A YOUNG Scottish protester was among the first people to appear in court yesterday in mass hearings for those charged in connection with the Extinction Rebellion protests in London in April.

Peter Tyler, 20, of Muasdale, in Argyll and Bute, was the youngest to plead guilty to knowingly failing to comply with a condition imposed by a senior police officer under Section 14 of the Public Order Act 1986.

Ten people have already been to court facing criminal charges in relation to the protest, but yesterday was the first mass hearings, with two courts being set aside every Friday to deal with up to 50 defendants at a time – solicitor Raj Chada said the prosecutions are a waste of money and the number “beggars belief.”

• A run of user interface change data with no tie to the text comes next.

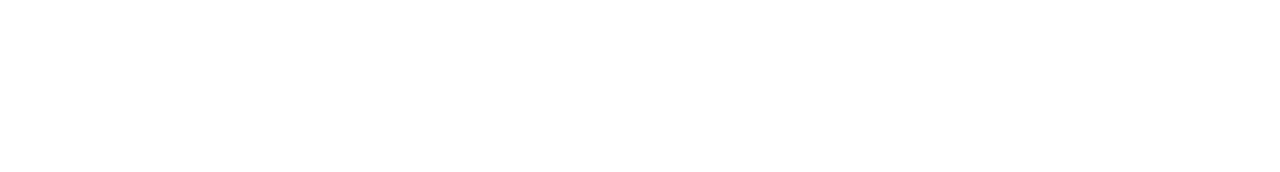
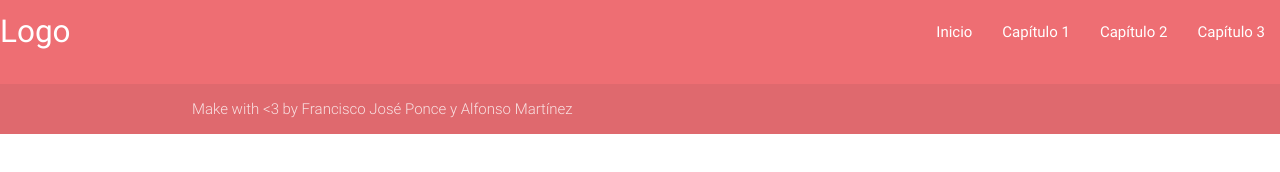
Before and after one commit to fSmooth/single-page-web, a plain HTML site: page index.html in a window 1280 px wide. Drawn offline with nearby package versions, Linux system fonts and the light colour scheme.

Commit message:
Navbar y footer
Añadido una navbar y un footer sencillos

```diff
--- a/index.html
+++ b/index.html
@@ -8,7 +8,34 @@
         <title>Single-Page Web</title>
     </head>
     <body>
+        <!-- Navigation -->
+          <nav>
+            <div class="nav-wrapper">
+                <a href="#" class="brand-logo">Logo</a>
+                <ul id="nav-mobile" class="right hide-on-med-and-down">
+                    <li><a href="#inicio">Inicio</a></li>
+                    <li><a href="#cap1">Capítulo 1</a></li>
+                    <li><a href="#cap2">Capítulo 2</a></li>
+                    <li><a href="#cap3">Capítulo 3</a></li>
+                </ul>
+            </div>
+        </nav>
 
+
+
+
+
+
+
+
+        <!-- Footer -->
+          <footer class="page-footer">
+          <div class="footer-copyright">
+            <div class="container">
+                Make with <3 by Francisco José Ponce y Alfonso Martínez
+            </div>
+          </div>
+        </footer>
 
     </body>
     <!--Import jQuery before materialize.js-->
```
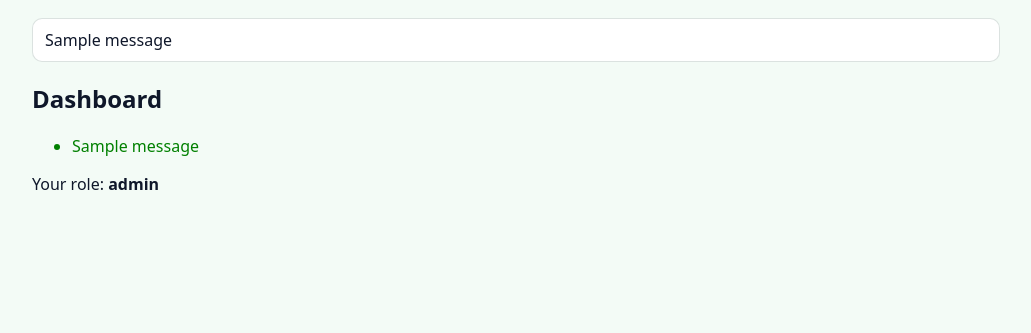
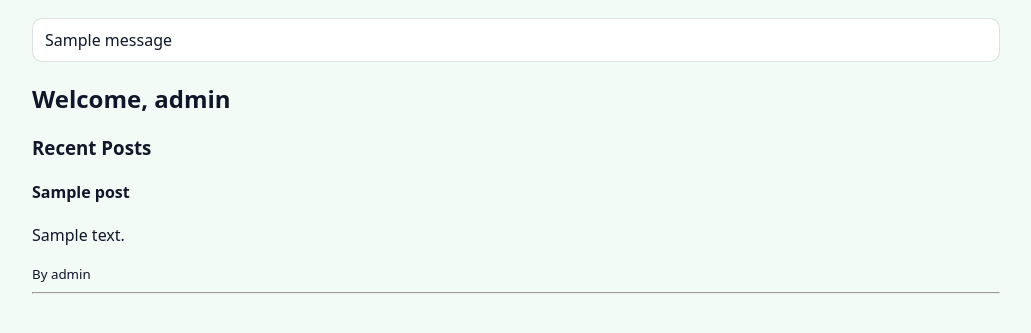
Before and after one commit to ShadowStorm0101/48_Hours_Forward, a Flask app: page /dashboard in a window 1280 px wide. Shown: the part 52-385 px from the top of the page, without its empty margins (124-1155 px from the left). Run offline with Flask 3, Linux system fonts and the light colour scheme; the visitor is signed in with stand-in values (Sample User, id 1); tables that the repository leaves empty hold one stand-in row (values such as "Sample post"); one stand-in notice (Sample message) is shown.

Commit message:
Adapted dashboard to be separate to moderator priviledge

```diff
--- a/app/templates/dashboard.html
+++ b/app/templates/dashboard.html
@@ -2,19 +2,82 @@
 {% block title %}Dashboard{% endblock %}
 
 {% block content %}
-<h2>Dashboard</h2>
+<h2>Welcome, {{ user.username }}</h2>
 
-{% with messages = get_flashed_messages(with_categories=true) %}
-  {% if messages %}
-    <ul>
-      {% for category, message in messages %}
-        <li style="color: {{ 'red' if category == 'error' else 'green' }};">{{ message }}</li>
-      {% endfor %}
-    </ul>
-  {% endif %}
-{% endwith %}
+{% if role == "moderator" and stats %}
+<h3>Moderator Analytics</h3>
 
-<p>Your role: <strong>{{ role }}</strong></p>
+<canvas id="genderChart"></canvas>
+<br>
+<canvas id="addictionChart"></canvas>
+<br>
+<canvas id="ageChart"></canvas>
 
+<script src="https://cdn.jsdelivr.net/npm/chart.js"></script>
+
+<script>
+const stats = {{ stats | tojson }};
+
+new Chart(document.getElementById("genderChart"), {
+    type: "pie",
+    data: {
+        labels: ["Male", "Female", "Other"],
+        datasets: [{
+            data: [
+                stats.gender.male,
+                stats.gender.female,
+                stats.gender.other
+            ]
+        }]
+    }
+});
+
+new Chart(document.getElementById("addictionChart"), {
+    type: "bar",
+    data: {
+        labels: ["Alcohol", "Smoking", "Narcotics"],
+        datasets: [{
+            data: [
+                stats.addictions.alcohol,
+                stats.addictions.smoking,
+                stats.addictions.narcotics
+            ]
+        }]
+    }
+});
+
+new Chart(document.getElementById("ageChart"), {
+    type: "bar",
+    data: {
+        labels: ["Under 18", "18-25", "26-40", "40+"],
+        datasets: [{
+            data: [
+                stats.age_groups.under_18,
+                stats.age_groups["18_25"],
+                stats.age_groups["26_40"],
+                stats.age_groups["40_plus"]
+            ]
+        }]
+    }
+});
+</script>
+
+{% else %}
+<h3>Recent Posts</h3>
+
+{% if posts %}
+  {% for post in posts %}
+    <div>
+      <h4>{{ post.title }}</h4>
+      <p>{{ post.content }}</p>
+      <small>By {{ post.author.username }}</small>
+    </div>
+    <hr>
+  {% endfor %}
+{% else %}
+  <p>No posts yet.</p>
+{% endif %}
+
+{% endif %}
 
 {% endblock %}
```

The climate change protesters, who range in age from 20 to 76, were accused of failing to comply with an order to stick to an allocated area near Marble Arch in central London.

Tyler and the others who pleaded guilty to the offences relating to the April 17 Waterloo Bridge protest – including oldest defendant Caroline Hunt, 76, of Bristol who admitted to the same offence on Waterloo Bridge on April 21 – were given conditional discharges and will be sentenced at a later date.

Out of the 29 pleas entered yesterday, eight were guilty and 21 were not. The latter group will face trials in September and October.

The hearings, which continued all day in two court rooms simultaneously, were the first to result from the arrests of more than 1100 people during the Extinction Rebellion protests.

The climate change activists brought central London to a halt over a period of days in April, making headlines in the UK and abroad. Those arrested included Olympic gold medal-winning canoeist Etienne Stott.

So far 232 files of evidence have been passed to the Crown Prosecution Service (CPS) after the Metropolitan Police said they would push for every arrested person to be prosecuted.

Already some 180 people have been charged, one cautioned for outraging public decency and 32 released with no further action. The hundreds of others remain under consideration for charges.

At the time it was reported that the group’s tactics included asking volunteers to deliberately get arrested to cause maximum disruption at roadblocks on Waterloo Bridge, Oxford Circus and Marble Arch, while others glued themselves to trains and buildings.

Yesterday the first set of defendants were asked to enter guilty or not guilty pleas during the hearings which took place at City of London Magistrates’ Court.

Simon Kitt, 25, of Newton Abbot, pleaded guilty to the same offence as Tyler, also relating to Waterloo Bridge on April 21 2019.

Speaking outside court afterwards, Kitt said: “It’s beautiful to see everyone here showing such support for the cause.

“It’s been really nice having everyone around and it just shows the depth of the support that this cause really has.”